===== EXCERPTED RECORDS

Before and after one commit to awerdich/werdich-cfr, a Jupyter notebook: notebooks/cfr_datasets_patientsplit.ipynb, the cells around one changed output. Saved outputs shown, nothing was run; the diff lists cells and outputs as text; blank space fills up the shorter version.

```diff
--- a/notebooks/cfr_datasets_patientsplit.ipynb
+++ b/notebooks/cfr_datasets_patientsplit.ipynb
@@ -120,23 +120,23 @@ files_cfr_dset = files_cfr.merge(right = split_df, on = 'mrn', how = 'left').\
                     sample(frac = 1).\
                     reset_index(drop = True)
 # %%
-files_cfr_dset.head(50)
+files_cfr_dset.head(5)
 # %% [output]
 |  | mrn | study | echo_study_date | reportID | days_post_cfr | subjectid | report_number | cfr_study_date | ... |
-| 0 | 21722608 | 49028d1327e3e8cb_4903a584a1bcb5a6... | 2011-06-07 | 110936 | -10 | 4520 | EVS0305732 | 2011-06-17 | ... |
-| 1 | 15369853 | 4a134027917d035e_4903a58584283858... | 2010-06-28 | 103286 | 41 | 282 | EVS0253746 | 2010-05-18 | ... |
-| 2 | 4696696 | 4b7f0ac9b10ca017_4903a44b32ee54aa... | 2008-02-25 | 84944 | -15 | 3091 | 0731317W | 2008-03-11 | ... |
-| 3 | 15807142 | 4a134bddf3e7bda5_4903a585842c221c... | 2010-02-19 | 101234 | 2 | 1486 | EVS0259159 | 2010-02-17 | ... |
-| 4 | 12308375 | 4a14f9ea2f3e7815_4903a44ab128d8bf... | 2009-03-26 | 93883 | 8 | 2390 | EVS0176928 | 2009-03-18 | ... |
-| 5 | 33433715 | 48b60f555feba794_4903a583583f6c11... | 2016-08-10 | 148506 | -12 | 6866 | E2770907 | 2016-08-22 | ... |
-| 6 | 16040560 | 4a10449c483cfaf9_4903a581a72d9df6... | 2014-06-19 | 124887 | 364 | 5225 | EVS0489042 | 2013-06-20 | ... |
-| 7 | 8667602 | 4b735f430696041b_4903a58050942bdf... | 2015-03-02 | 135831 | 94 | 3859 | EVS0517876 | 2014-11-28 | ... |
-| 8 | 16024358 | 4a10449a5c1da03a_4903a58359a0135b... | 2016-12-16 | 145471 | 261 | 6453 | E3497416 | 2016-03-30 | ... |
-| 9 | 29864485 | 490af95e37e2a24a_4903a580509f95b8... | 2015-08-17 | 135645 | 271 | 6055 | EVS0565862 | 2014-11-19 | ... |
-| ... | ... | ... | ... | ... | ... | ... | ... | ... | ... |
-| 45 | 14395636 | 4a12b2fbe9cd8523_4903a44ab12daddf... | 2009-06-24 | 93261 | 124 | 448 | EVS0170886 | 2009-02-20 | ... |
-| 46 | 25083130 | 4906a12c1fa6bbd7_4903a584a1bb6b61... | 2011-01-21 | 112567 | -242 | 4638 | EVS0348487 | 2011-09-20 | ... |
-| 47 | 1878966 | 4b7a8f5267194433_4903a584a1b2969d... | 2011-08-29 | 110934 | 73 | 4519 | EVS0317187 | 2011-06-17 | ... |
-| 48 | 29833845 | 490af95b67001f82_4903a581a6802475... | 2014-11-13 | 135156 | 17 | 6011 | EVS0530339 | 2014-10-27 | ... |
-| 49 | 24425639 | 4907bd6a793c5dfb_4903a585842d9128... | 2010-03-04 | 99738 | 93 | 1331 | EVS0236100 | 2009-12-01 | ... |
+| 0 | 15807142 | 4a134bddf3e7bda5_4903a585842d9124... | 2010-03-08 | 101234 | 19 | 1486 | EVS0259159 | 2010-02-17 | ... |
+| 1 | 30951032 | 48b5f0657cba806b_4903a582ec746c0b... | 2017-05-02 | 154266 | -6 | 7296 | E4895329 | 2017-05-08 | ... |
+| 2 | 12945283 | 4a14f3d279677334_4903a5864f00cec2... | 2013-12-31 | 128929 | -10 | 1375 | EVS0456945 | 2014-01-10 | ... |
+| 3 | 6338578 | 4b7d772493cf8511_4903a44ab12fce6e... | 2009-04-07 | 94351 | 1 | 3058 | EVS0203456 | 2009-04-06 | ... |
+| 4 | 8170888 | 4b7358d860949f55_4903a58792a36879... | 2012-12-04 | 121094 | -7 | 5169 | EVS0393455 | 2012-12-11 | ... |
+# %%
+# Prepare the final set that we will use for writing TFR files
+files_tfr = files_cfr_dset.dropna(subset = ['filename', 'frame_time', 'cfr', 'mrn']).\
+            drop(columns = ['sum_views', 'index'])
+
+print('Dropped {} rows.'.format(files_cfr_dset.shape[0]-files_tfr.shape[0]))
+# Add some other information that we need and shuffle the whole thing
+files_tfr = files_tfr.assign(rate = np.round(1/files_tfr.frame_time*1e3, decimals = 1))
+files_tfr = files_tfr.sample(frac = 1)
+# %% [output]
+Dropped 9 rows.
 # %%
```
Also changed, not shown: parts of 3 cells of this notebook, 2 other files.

==========

EXERCISE GOAL: Scan the entries for the word "output". Report each line that has it.

ANSWER FOR THIS EXERCISE:
Before and after one commit to awerdich/werdich-cfr, a Jupyter notebook: notebooks/cfr_datasets_patientsplit.ipynb, the cells around one changed output. Saved outputs shown, nothing was run; the diff lists cells and outputs as text; blank space fills up the shorter version.
 # %% [output]
+# %% [output]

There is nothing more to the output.